Mostly I feel young for my age and hopeful and full of dreams. But I was in my garden last evening deadheading—removing the spent, withered-up flowers. The longer I worked the more vibrant and vigorous the garden became.
That’s what got me to thinking about being retired, and nearing seventy, and my greying hair and cranky knee and eyes that keep needing more light to see. I thought about how I keep losing what I touch. And I remembered that time I stood at the gas pump when the machine asked for my zip code. All kinds of other numbers came to my head—my social security number and the telephone number for my childhood home in Flint, Michigan, and even my grandparents’ number back in the hills of Western Maryland: Twin Oaks 5-5451. If you’re my age, you remember this—telephone numbers starting with words instead of digits. I could recall all these numbers, but not my zip code. Until finally, it came.
It’s good, I thought, as I pinched off the washed-out blooms, that I’m not going back to school this fall. And I pictured younger teachers I knew, who that very evening, were conducting an open house at London Middle School. These teachers remember numbers and walk with a spring. They speak the jargon, know the music, and breeze through the technology. Their clothes are cool and their crankiness better hidden. They’ve just come from college classes where they’ve learned best practices. Their journey is fresh and their outlook unjaded.
Though I knew all this, for a few minutes I felt bereft.

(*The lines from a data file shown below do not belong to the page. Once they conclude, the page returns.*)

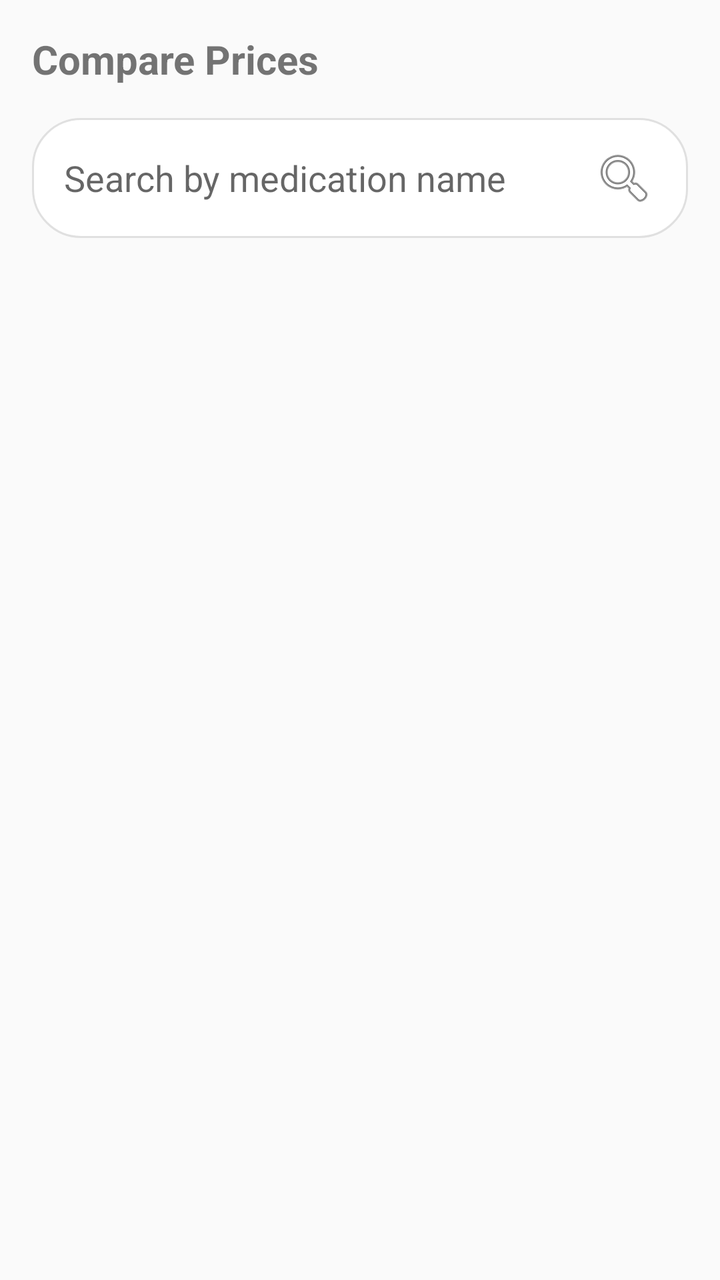
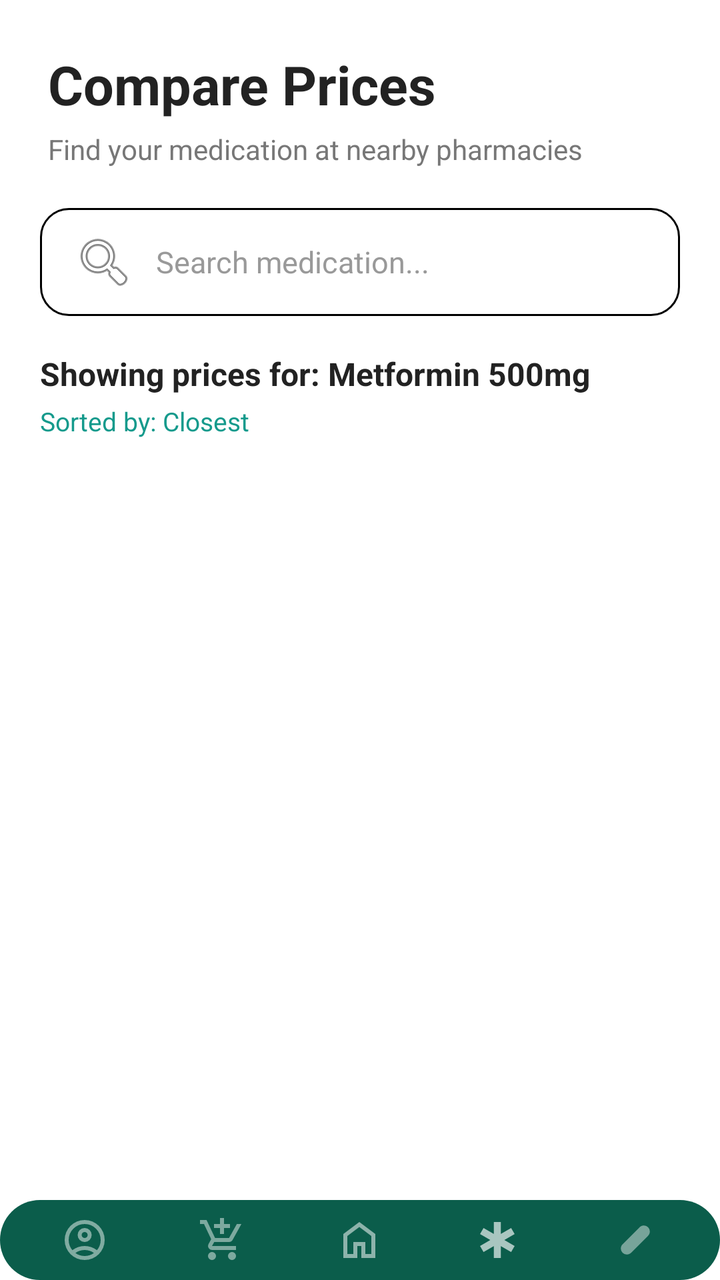

Two renders of the same Android screen: before a commit and after it. Below are the layout's source before the change and the commit's diff.
<!-- AndroidManifest.xml: application theme Theme.Proteahealth -->
<!-- res/layout/activity_pharmacy.xml -->
<?xml version="1.0" encoding="utf-8"?>

<LinearLayout xmlns:android="http://schemas.android.com/apk/res/android"
    android:layout_width="match_parent"
    android:layout_height="match_parent"
    android:orientation="vertical"
    android:background="#FAFAFA">

    <TextView
        android:layout_width="match_parent"
        android:layout_height="wrap_content"
        android:paddingStart="16dp"
        android:paddingEnd="16dp"
        android:paddingTop="16dp"
        android:text="Compare Prices"
        android:textSize="20sp"
        android:textStyle="bold" />

    <EditText
        android:id="@+id/etSearchMedication"
        android:layout_width="match_parent"
        android:layout_height="wrap_content"
        android:layout_margin="16dp"
        android:background="@drawable/bg_search_bar"
        android:drawableEnd="@android:drawable/ic_menu_search"
        android:drawablePadding="8dp"
        android:hint="Search by medication name"
        android:inputType="text"
        android:paddingStart="16dp"
        android:paddingEnd="16dp"
        android:paddingTop="14dp"
        android:paddingBottom="14dp" />

    <TextView
        android:id="@+id/tvShowingLabel"
        android:layout_width="match_parent"
        android:layout_height="wrap_content"
        android:paddingStart="16dp"
        android:paddingEnd="16dp"
        android:paddingBottom="8dp"
        android:textSize="13sp"
        android:textColor="#666666" />

    <androidx.recyclerview.widget.RecyclerView
        android:id="@+id/rvPharmacies"
        android:layout_width="match_parent"
        android:layout_height="0dp"
        android:layout_weight="1"
        android:clipToPadding="false"
        android:paddingBottom="8dp" />

</LinearLayout>
<!-- resources referenced by this layout -->
<resources>
  <!-- drawable bg_search_bar (drawable) -->
  <?xml version="1.0" encoding="utf-8"?>
  
  <shape xmlns:android="http://schemas.android.com/apk/res/android"
      android:shape="rectangle">
  
      <solid android:color="#FFFFFF" />
      <corners android:radius="24dp" />
      <stroke
          android:width="1dp"
          android:color="#E0E0E0" />
  
  </shape>
  <style name="Theme.Proteahealth" parent="Theme.AppCompat.Light.NoActionBar" />
</resources>

<!-- the commit's change to res/layout/activity_pharmacy.xml (unified diff, before → after) -->
@@ -1,52 +1,191 @@
 <?xml version="1.0" encoding="utf-8"?>
+
 
 <LinearLayout xmlns:android="http://schemas.android.com/apk/res/android"
     android:layout_width="match_parent"
     android:layout_height="match_parent"
+    xmlns:app="http://schemas.android.com/apk/res-auto"
     android:orientation="vertical"
-    android:background="#FAFAFA">
+    android:background="#FFFFFF">
 
-    <TextView
+    
+    
+    
+
+    <LinearLayout
         android:layout_width="match_parent"
         android:layout_height="wrap_content"
-        android:paddingStart="16dp"
-        android:paddingEnd="16dp"
-        android:paddingTop="16dp"
-        android:text="Compare Prices"
-        android:textSize="20sp"
-        android:textStyle="bold" />
+        android:orientation="vertical"
+        android:paddingStart="24dp"
+        android:paddingEnd="24dp"
+        android:paddingTop="24dp"
+        android:paddingBottom="12dp">
+
+        <TextView
+            android:id="@+id/tvPageTitle"
+            android:layout_width="wrap_content"
+            android:layout_height="wrap_content"
+            android:text="Compare Prices"
+            android:textSize="27sp"
+            android:textStyle="bold"
+            android:textColor="#222222"/>
+
+        <TextView
+            android:id="@+id/tvPageSubtitle"
+            android:layout_width="wrap_content"
+            android:layout_height="wrap_content"
+            android:layout_marginTop="5dp"
+            android:text="Find your medication at nearby pharmacies"
+            android:textSize="14sp"
+            android:textColor="#777777"/>
+
+    </LinearLayout>
+
+
+    
+    
+    
 
     <EditText
         android:id="@+id/etSearchMedication"
         android:layout_width="match_parent"
-        android:layout_height="wrap_content"
-        android:layout_margin="16dp"
-        android:background="@drawable/bg_search_bar"
-        android:drawableEnd="@android:drawable/ic_menu_search"
-        android:drawablePadding="8dp"
-        android:hint="Search by medication name"
-        android:inputType="text"
+        android:layout_height="54dp"
+        android:layout_marginStart="20dp"
+        android:layout_marginEnd="20dp"
+        android:layout_marginTop="8dp"
         android:paddingStart="16dp"
         android:paddingEnd="16dp"
-        android:paddingTop="14dp"
-        android:paddingBottom="14dp" />
+        android:hint="Search medication..."
+        android:textSize="15sp"
+        android:textColor="#222222"
+        android:textColorHint="#999999"
+        android:singleLine="true"
+        android:inputType="text"
+        android:drawableStart="@android:drawable/ic_menu_search"
+        android:drawablePadding="10dp"
+        android:background="@drawable/input_background"/>
 
-    <TextView
-        android:id="@+id/tvShowingLabel"
+
+    
+    
+    
+
+    <LinearLayout
         android:layout_width="match_parent"
         android:layout_height="wrap_content"
-        android:paddingStart="16dp"
-        android:paddingEnd="16dp"
-        android:paddingBottom="8dp"
-        android:textSize="13sp"
-        android:textColor="#666666" />
+        android:orientation="vertical"
+        android:paddingStart="20dp"
+        android:paddingEnd="20dp"
+        android:paddingTop="18dp"
+        android:paddingBottom="8dp">
+
+        <TextView
+            android:id="@+id/tvShowingLabel"
+            android:layout_width="wrap_content"
+            android:layout_height="wrap_content"
+            android:text="Showing prices for: Metformin 500mg"
+            android:textSize="16sp"
+            android:textStyle="bold"
+            android:textColor="#222222"/>
+
+        <TextView
+            android:id="@+id/tvSortLabel"
+            android:layout_width="wrap_content"
+            android:layout_height="wrap_content"
+            android:layout_marginTop="4dp"
+            android:text="Sorted by: Closest"
+            android:textSize="13sp"
+            android:textColor="#159A8C"/>
+
+    </LinearLayout>
+
+
+    
+    
+    
 
     <androidx.recyclerview.widget.RecyclerView
         android:id="@+id/rvPharmacies"
         android:layout_width="match_parent"
         android:layout_height="0dp"
         android:layout_weight="1"
+        android:layout_marginTop="5dp"
+        android:paddingStart="16dp"
+        android:paddingEnd="16dp"
+        android:paddingTop="5dp"
+        android:paddingBottom="20dp"
         android:clipToPadding="false"
-        android:paddingBottom="8dp" />
+        android:scrollbars="vertical"/>
+
+    <include
+        android:id="@+id/patientBottomNav"
+        layout="@layout/bottom_nav"
+        android:layout_width="match_parent"
+        android:layout_height="wrap_content"
+        android:layout_gravity="bottom" />
 
 </LinearLayout>
+<!-- res/layout/bottom_nav.xml (included above) -->
+<LinearLayout xmlns:android="http://schemas.android.com/apk/res/android"
+    xmlns:app="http://schemas.android.com/apk/res-auto"
+    android:id="@+id/bottomNavigation"
+    android:layout_width="match_parent"
+    android:layout_height="75dp"
+    android:layout_gravity="bottom"
+    android:layout_margin="12dp"
+    android:background="@drawable/bottom_nav_bg"
+    android:gravity="center"
+    android:orientation="horizontal"
+    android:padding="8dp">
+
+    
+    <ImageButton
+        android:id="@+id/navProfile"
+        android:layout_width="0dp"
+        android:layout_height="match_parent"
+        android:layout_weight="1"
+        android:background="@android:color/transparent"
+        android:contentDescription="Profile"
+        android:src="@drawable/baseline_account_circle_24"
+        app:tint="@android:color/white" />
+
+    <ImageButton
+        android:id="@+id/navSetting"
+        android:layout_width="0dp"
+        android:layout_height="match_parent"
+        android:layout_weight="1"
+        android:background="@android:color/transparent"
+        android:contentDescription="Settings"
+        android:src="@drawable/outline_add_shopping_cart_24"
+        app:tint="@android:color/white" />
+
+    <ImageButton
+        android:id="@+id/navhome"
+        android:layout_width="0dp"
+        android:layout_height="match_parent"
+        android:layout_weight="1"
+        android:background="@android:color/transparent"
+        android:contentDescription="Profile"
+        android:src="@drawable/outline_home_24"
+        app:tint="@android:color/white" />
+
+    <ImageButton
+        android:id="@+id/navEmergency"
+        android:layout_width="0dp"
+        android:layout_height="match_parent"
+        android:layout_weight="1"
+        android:background="@android:color/transparent"
+        android:contentDescription="Emergency"
+        android:src="@drawable/outline_emergency_24"
+        app:tint="@android:color/white" />
+
+    <ImageButton
+        android:id="@+id/navMed"
+        android:layout_width="0dp"
+        android:layout_height="match_parent"
+        android:layout_weight="1"
+        android:background="@android:color/transparent"
+        android:contentDescription="Medication"
+        android:src="@drawable/outline_eraser_size_2_24"
+        app:tint="@android:color/white" />
+</LinearLayout>
<!-- resource entries referenced after the edit -->
@@ -1,18 +1,66 @@
 <!-- resources referenced by this layout -->
 <resources>
-  <!-- drawable bg_search_bar (drawable) -->
+  <!-- drawable baseline_account_circle_24 (drawable) -->
+  <vector xmlns:android="http://schemas.android.com/apk/res/android" android:alpha="0.48" android:height="24dp" android:tint="#000000" android:viewportHeight="960" android:viewportWidth="960" android:width="24dp">
+        
+      <path android:fillColor="@android:color/white" android:pathData="M234,684Q285,645 348,622.5Q411,600 480,600Q549,600 612,622.5Q675,645 726,684Q761,643 780.5,591Q800,539 800,480Q800,347 706.5,253.5Q613,160 480,160Q347,160 253.5,253.5Q160,347 160,480Q160,539 179.5,591Q199,643 234,684ZM380.5,479.5Q340,439 340,380Q340,321 380.5,280.5Q421,240 480,240Q539,240 579.5,280.5Q620,321 620,380Q620,439 579.5,479.5Q539,520 480,520Q421,520 380.5,479.5ZM480,880Q397,880 324,848.5Q251,817 197,763Q143,709 111.5,636Q80,563 80,480Q80,397 111.5,324Q143,251 197,197Q251,143 324,111.5Q397,80 480,80Q563,80 636,111.5Q709,143 763,197Q817,251 848.5,324Q880,397 880,480Q880,563 848.5,636Q817,709 763,763Q709,817 636,848.5Q563,880 480,880ZM580,784.5Q627,769 666,740Q627,711 580,695.5Q533,680 480,680Q427,680 380,695.5Q333,711 294,740Q333,769 380,784.5Q427,800 480,800Q533,800 580,784.5ZM523,423Q540,406 540,380Q540,354 523,337Q506,320 480,320Q454,320 437,337Q420,354 420,380Q420,406 437,423Q454,440 480,440Q506,440 523,423ZM480,380Q480,380 480,380Q480,380 480,380Q480,380 480,380Q480,380 480,380Q480,380 480,380Q480,380 480,380Q480,380 480,380Q480,380 480,380ZM480,740Q480,740 480,740Q480,740 480,740Q480,740 480,740Q480,740 480,740Q480,740 480,740Q480,740 480,740Q480,740 480,740Q480,740 480,740Z"/>
+      
+  </vector>
+  <!-- drawable bottom_nav_bg (drawable) -->
+  <?xml version="1.0" encoding="utf-8"?>
+  <shape xmlns:android="http://schemas.android.com/apk/res/android" android:shape='rectangle'>
+  
+      <solid android:color="@color/green"/>
+  
+      <corners android:topLeftRadius="22dp"
+          android:topRightRadius="22dp"
+          android:bottomRightRadius="22dp"
+          android:bottomLeftRadius="22dp"/>
+  
+  </shape>
+  <!-- drawable input_background (drawable) -->
   <?xml version="1.0" encoding="utf-8"?>
   
-  <shape xmlns:android="http://schemas.android.com/apk/res/android"
-      android:shape="rectangle">
   
+  <shape xmlns:android="http://schemas.android.com/apk/res/android">
+  
+      
       <solid android:color="#FFFFFF" />
-      <corners android:radius="24dp" />
+  
+      
       <stroke
           android:width="1dp"
-          android:color="#E0E0E0" />
+          android:color="#000000" />
+  
+      
+      <corners android:radius="14dp" />
   
   </shape>
-  <style name="Theme.Proteahealth" parent="Theme.AppCompat.Light.NoActionBar" />
+  <!-- drawable outline_add_shopping_cart_24 (drawable) -->
+  <vector xmlns:android="http://schemas.android.com/apk/res/android" android:alpha="0.47" android:height="24dp" android:tint="#000000" android:viewportHeight="960" android:viewportWidth="960" android:width="24dp">
+        
+      <path android:fillColor="@android:color/white" android:pathData="M440,360L440,240L320,240L320,160L440,160L440,40L520,40L520,160L640,160L640,240L520,240L520,360L440,360ZM223.5,856.5Q200,833 200,800Q200,767 223.5,743.5Q247,720 280,720Q313,720 336.5,743.5Q360,767 360,800Q360,833 336.5,856.5Q313,880 280,880Q247,880 223.5,856.5ZM623.5,856.5Q600,833 600,800Q600,767 623.5,743.5Q647,720 680,720Q713,720 736.5,743.5Q760,767 760,800Q760,833 736.5,856.5Q713,880 680,880Q647,880 623.5,856.5ZM40,160L40,80L171,80L341,440L621,440Q621,440 621,440Q621,440 621,440L777,160L868,160L692,478Q681,498 662.5,509Q644,520 622,520L324,520L280,600Q280,600 280,600Q280,600 280,600L760,600L760,680L280,680Q235,680 211.5,641Q188,602 210,562L264,464L120,160L40,160Z"/>
+      
+  </vector>
+  <!-- drawable outline_emergency_24 (drawable) -->
+  <vector xmlns:android="http://schemas.android.com/apk/res/android" android:alpha="0.65" android:height="24dp" android:tint="#000000" android:viewportHeight="960" android:viewportWidth="960" android:width="24dp">
+        
+      <path android:fillColor="@android:color/white" android:pathData="M410,840L410,602L204,721L134,600L340,480L134,361L204,240L410,359L410,120L550,120L550,359L756,240L826,361L620,480L826,600L756,721L550,602L550,840L410,840Z"/>
+      
+  </vector>
+  <!-- drawable outline_eraser_size_2_24 (drawable) -->
+  <vector xmlns:android="http://schemas.android.com/apk/res/android" android:alpha="0.44" android:height="24dp" android:tint="#000000" android:viewportHeight="960" android:viewportWidth="960" android:width="24dp">
+        
+      <path android:fillColor="@android:color/white" android:pathData="M310,770Q260,770 225,735Q190,700 190,650Q190,627 199,604.5Q208,582 225,565L565,225Q582,208 604.5,199Q627,190 650,190Q700,190 735,225Q770,260 770,310Q770,333 761,355.5Q752,378 735,395L395,735Q378,752 355.5,761Q333,770 310,770Z"/>
+      
+  </vector>
+  <!-- drawable outline_home_24 (drawable) -->
+  <vector xmlns:android="http://schemas.android.com/apk/res/android" android:alpha="0.53" android:height="24dp" android:tint="#000000" android:viewportHeight="960" android:viewportWidth="960" android:width="24dp">
+        
+      <path android:fillColor="@android:color/white" android:pathData="M240,760L360,760L360,520L600,520L600,760L720,760L720,400L480,220L240,400L240,760ZM160,840L160,360L480,120L800,360L800,840L520,840L520,600L440,600L440,840L160,840ZM480,490L480,490L480,490L480,490L480,490L480,490L480,490L480,490L480,490Z"/>
+      
+  </vector>
+  <style name="Theme.Proteahealth" parent="Theme.AppCompat.DayNight.NoActionBar" />
+  <color name="green">#0B5D4B</color>
 </resources>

But then I found a happy thought. Those fading flowers I plucked off and dropped into the soil—those flowers are full of seeds.